» EXERCISE PROMPT:
Pull every line that includes the word "print" out of the data below and copy it.

[Version comparison data]
>>>

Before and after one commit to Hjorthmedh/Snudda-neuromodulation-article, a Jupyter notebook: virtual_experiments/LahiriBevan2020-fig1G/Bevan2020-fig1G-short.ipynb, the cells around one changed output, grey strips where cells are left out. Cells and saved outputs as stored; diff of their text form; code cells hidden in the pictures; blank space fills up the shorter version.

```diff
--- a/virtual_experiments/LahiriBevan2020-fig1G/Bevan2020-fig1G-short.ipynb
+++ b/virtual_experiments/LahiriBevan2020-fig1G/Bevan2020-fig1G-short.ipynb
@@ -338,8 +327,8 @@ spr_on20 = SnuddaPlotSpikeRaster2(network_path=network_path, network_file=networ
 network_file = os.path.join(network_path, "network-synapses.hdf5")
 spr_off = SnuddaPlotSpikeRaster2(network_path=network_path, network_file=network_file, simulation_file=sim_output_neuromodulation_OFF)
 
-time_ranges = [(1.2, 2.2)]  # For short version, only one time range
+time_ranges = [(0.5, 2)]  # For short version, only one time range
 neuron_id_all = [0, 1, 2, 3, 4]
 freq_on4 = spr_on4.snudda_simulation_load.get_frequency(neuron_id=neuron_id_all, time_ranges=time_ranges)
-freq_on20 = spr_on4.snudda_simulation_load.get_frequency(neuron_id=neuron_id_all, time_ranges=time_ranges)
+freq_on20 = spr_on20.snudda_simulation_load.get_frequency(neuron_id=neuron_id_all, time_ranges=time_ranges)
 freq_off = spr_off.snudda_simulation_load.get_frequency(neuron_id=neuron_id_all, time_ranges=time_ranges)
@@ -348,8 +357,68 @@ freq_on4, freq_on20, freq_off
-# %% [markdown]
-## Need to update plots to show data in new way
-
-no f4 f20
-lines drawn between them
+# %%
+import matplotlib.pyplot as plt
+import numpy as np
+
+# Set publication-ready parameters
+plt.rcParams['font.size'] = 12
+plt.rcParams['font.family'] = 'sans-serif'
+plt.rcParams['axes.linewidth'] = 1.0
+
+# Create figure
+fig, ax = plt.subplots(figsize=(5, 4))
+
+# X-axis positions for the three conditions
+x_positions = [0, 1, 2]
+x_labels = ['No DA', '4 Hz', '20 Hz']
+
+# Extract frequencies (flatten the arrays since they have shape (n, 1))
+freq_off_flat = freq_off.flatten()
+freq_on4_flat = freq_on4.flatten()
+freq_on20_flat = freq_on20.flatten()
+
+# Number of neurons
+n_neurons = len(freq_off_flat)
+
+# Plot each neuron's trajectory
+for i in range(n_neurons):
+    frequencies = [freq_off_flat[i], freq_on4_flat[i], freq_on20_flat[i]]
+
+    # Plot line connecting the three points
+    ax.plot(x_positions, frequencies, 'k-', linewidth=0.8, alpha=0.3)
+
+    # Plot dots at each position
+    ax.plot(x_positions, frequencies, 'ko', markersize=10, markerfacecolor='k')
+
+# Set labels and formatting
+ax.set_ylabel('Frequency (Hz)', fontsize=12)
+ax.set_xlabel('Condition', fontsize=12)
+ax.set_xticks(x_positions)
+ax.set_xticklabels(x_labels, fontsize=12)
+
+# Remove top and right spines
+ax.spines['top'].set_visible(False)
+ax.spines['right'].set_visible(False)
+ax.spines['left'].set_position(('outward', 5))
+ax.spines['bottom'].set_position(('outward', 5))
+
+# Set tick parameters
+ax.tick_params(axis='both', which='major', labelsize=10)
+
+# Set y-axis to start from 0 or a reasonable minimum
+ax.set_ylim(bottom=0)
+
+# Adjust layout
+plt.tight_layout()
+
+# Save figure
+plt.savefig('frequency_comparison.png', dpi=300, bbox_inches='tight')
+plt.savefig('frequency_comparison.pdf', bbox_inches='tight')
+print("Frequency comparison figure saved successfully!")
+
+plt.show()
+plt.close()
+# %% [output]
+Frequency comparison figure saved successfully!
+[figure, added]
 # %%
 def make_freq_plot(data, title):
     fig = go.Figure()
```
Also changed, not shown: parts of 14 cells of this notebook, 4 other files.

<<<
>>>

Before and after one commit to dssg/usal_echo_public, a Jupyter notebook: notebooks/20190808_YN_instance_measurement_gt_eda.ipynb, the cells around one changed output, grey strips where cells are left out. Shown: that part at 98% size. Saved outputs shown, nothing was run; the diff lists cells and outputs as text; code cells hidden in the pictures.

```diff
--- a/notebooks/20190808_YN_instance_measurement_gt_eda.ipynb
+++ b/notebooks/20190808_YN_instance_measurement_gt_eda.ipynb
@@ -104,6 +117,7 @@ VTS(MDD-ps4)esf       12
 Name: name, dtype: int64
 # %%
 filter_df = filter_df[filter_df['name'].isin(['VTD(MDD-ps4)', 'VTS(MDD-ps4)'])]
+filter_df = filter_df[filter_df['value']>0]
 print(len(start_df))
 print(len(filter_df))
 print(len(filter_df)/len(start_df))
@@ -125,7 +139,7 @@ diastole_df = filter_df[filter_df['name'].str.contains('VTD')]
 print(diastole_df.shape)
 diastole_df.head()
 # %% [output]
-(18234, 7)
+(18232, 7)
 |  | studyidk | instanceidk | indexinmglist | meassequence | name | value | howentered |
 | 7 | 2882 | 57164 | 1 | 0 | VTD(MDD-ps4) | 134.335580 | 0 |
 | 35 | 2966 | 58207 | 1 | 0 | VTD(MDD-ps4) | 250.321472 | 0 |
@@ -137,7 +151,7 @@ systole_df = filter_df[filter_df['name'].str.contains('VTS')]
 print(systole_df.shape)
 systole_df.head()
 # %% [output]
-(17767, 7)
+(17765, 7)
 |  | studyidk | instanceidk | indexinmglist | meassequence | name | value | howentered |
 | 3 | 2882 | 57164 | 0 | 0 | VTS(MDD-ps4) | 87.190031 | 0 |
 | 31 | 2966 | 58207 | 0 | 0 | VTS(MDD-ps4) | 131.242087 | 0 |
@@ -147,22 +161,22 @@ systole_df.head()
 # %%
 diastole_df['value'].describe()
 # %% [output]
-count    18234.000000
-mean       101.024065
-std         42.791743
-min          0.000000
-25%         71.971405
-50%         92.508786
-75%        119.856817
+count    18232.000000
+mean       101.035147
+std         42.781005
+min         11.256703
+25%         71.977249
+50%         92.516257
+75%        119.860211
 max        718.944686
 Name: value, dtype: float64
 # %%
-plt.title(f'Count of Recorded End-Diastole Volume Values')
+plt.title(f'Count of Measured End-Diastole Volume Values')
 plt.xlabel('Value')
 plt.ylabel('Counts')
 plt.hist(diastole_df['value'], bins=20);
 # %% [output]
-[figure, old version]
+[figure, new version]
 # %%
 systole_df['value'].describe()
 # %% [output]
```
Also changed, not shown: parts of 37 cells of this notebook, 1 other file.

<<<

» YOUR RESPONSE:
+print("Frequency comparison figure saved successfully!")
 print(len(start_df))
 print(len(filter_df))
 print(len(filter_df)/len(start_df))
 print(diastole_df.shape)
 print(systole_df.shape)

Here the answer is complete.